Mar 20, 2020
Using a combination of strength training and cardio, the Drop 10 workout gives you a simple but effective workout and the energy boost you’ll need to get through each day while you’re social distancing. The workout gets its name because with each new exercise you’ll drop 10 repetitions.
Remember to start where you’re comfortable. If you can’t do 100 crunches or 60 lunges right away, do as many of the repetitions as you can and build up to the full set.
If you want a longer or varied workout, try going through the set twice or mixing up the exercises. Remember, the purpose is to keep your mind and body active while everyone’s social distancing. Do what works best for you.
Crunches. Lie on your back with your knees bent and feet flat on the floor, hip-width apart. Place your hands behind your head so your thumbs are behind your ears. Don’t lace your fingers together since this can cause you to pull on your neck and head. Hold your elbows out to the sides but rounded slightly in. Gently pull your abdominals inward. Lift up and forward so your head, neck, and shoulder blades lift off the floor toward the ceiling, then slowly lower back down.
Jumping jacks. Begin by standing with your legs straight and your arms to your sides. Jump up and spread your feet beyond hip-width apart while bringing your arms above your head, nearly touching. Jump again, lowering your arms and bringing your legs together. Return to your starting position.
High knee steps. Start standing straight and tall. Stand with your feet hip-width apart. Lift up your left knee to your chest. Switch to lift your right knee to your chest. Continue the movement, alternating legs and moving at a walking or jogging pace.
Plank. Lie on the floor face down. Get into plank position with your elbows on the ground right underneath your shoulders and your feet hip-width apart. Lift your body off the floor, making sure your back is flat and your head and neck are in a neutral position (look at the floor). Rather than just hovering over the ground, press your elbows and feet into the floor, squeeze your chest muscles, quads, glutes, and core. To modify, try this plank with your knees on the ground instead of your toes.
Lunges. Stand up straight with your feet shoulder-width apart. Your hands can stay by the side of your body or on your hips. Take a wide step forward with your right leg, putting most of your body weight into your heel. Lower your body toward the floor by bending both knees at the same time. Protect your knees by making sure your knee stays over the foot, not in front of it, then repeat on the other side.

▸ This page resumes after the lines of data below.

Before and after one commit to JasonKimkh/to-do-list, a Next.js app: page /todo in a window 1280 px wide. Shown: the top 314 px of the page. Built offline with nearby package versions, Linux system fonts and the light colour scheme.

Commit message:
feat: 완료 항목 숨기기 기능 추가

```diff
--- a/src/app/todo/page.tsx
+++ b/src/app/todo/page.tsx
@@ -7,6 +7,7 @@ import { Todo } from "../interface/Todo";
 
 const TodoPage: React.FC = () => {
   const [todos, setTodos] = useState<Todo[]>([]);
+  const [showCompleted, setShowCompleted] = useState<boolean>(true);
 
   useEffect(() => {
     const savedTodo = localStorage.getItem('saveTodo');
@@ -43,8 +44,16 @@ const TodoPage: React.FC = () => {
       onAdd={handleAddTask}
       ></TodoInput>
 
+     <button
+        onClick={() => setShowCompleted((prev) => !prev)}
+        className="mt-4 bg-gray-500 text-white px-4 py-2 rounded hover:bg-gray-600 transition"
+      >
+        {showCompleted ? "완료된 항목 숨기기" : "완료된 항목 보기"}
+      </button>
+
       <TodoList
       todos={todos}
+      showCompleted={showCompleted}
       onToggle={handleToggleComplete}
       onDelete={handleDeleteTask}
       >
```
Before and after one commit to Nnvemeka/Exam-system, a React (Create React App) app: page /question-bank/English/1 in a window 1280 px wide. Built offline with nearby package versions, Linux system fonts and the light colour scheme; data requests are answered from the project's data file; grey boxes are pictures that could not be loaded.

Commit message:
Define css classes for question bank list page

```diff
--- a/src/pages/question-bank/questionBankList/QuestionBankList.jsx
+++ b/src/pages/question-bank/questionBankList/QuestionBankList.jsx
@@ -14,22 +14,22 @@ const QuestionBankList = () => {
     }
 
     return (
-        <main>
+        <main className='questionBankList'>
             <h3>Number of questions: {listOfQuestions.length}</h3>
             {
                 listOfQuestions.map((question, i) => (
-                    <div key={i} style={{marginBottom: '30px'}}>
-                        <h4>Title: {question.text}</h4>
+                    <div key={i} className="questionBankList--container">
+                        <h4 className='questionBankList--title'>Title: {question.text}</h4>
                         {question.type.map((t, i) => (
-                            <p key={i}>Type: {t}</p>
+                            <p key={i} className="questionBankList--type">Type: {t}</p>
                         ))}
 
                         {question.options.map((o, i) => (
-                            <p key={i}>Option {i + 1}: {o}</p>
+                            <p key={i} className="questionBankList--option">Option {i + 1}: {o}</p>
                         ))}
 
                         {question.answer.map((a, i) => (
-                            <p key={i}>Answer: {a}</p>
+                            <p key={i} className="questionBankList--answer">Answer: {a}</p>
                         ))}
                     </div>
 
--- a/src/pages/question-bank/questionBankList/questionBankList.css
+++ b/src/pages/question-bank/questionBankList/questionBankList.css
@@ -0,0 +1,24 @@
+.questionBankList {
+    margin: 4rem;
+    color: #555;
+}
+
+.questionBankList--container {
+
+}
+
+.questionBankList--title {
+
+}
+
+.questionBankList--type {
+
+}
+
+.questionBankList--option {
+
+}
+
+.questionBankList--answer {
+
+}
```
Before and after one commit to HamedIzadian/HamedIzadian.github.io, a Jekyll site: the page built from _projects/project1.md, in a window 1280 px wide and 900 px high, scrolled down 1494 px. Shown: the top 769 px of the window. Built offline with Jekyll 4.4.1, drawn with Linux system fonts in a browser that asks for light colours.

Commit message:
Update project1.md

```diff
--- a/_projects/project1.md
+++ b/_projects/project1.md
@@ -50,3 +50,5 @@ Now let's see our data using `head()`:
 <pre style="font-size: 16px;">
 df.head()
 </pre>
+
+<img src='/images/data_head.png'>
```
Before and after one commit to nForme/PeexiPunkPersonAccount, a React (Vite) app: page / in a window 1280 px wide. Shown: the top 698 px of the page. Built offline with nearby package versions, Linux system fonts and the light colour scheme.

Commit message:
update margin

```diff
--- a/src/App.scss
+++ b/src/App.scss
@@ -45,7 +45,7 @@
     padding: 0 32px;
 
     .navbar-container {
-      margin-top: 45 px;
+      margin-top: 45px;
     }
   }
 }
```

Squats. Stand with your head facing forward and your chest held up and out. Place your feet slightly wider than hip-width apart. Extend your hands straight out in front of you to help keep your balance. You can also bend the elbows or clasp the fingers. Keeping your weight on your heels, sit back and down like you're sitting into an imaginary chair. Keep your head facing forward as your upper body bends forward. If your range of motion permits, lower yourself down so your thighs are as parallel to the floor as possible, with your knees over your ankles. Keep your body tight as you push through your heels to bring yourself back to the starting position.
Calf raises. Stand on a flat surface with your toes pointed straight ahead. Lift your heels off the floor to flex your calf muscle. Pause for moment, then slowly return to the floor.
Side lunges. Start with your feet wider than shoulder width and your toes pointed forward. Shift your body weight to the heel of one leg, bending the knee until it reaches a 90-degree angle and the other leg is straight. Make sure your bent knee stays over your foot, which means you’ll have to stick out your butt. Return to the center and switch sides.
Push-ups. Get down on all fours, placing your hands slightly wider than your shoulders. Straighten your arms and legs. Lower your body until your chest nearly touches the floor. Pause, then push yourself back up. Repeat. Push-ups can also be performed from your knees to decrease stress on your joints. Still nervous to try a push-up? Start against the wall. You’ve got this!
Burpee. Stand with your feet shoulder-width apart, weight in your heels, and your arms at your sides. Push your hips back, bend your knees, and lower your body into a squat. Place your hands on the floor directly in front of and just inside your feet. Shift your weight onto your hands. Jump your feet back to softly land on the balls of your feet in a plank position. Your body should form a straight line from your head to heels. Be careful not to let your back sag or your butt stick up in the air, as both can keep you from effectively working your core. Jump your feet back so they land just outside of your hands. Reach your arms over your head and explosively jump up into the air. Land and immediately lower back into a squat for your next rep. These can be modified by placing your hands on a bench or chair rather than the floor and/or by stepping with your feet rather than jumping.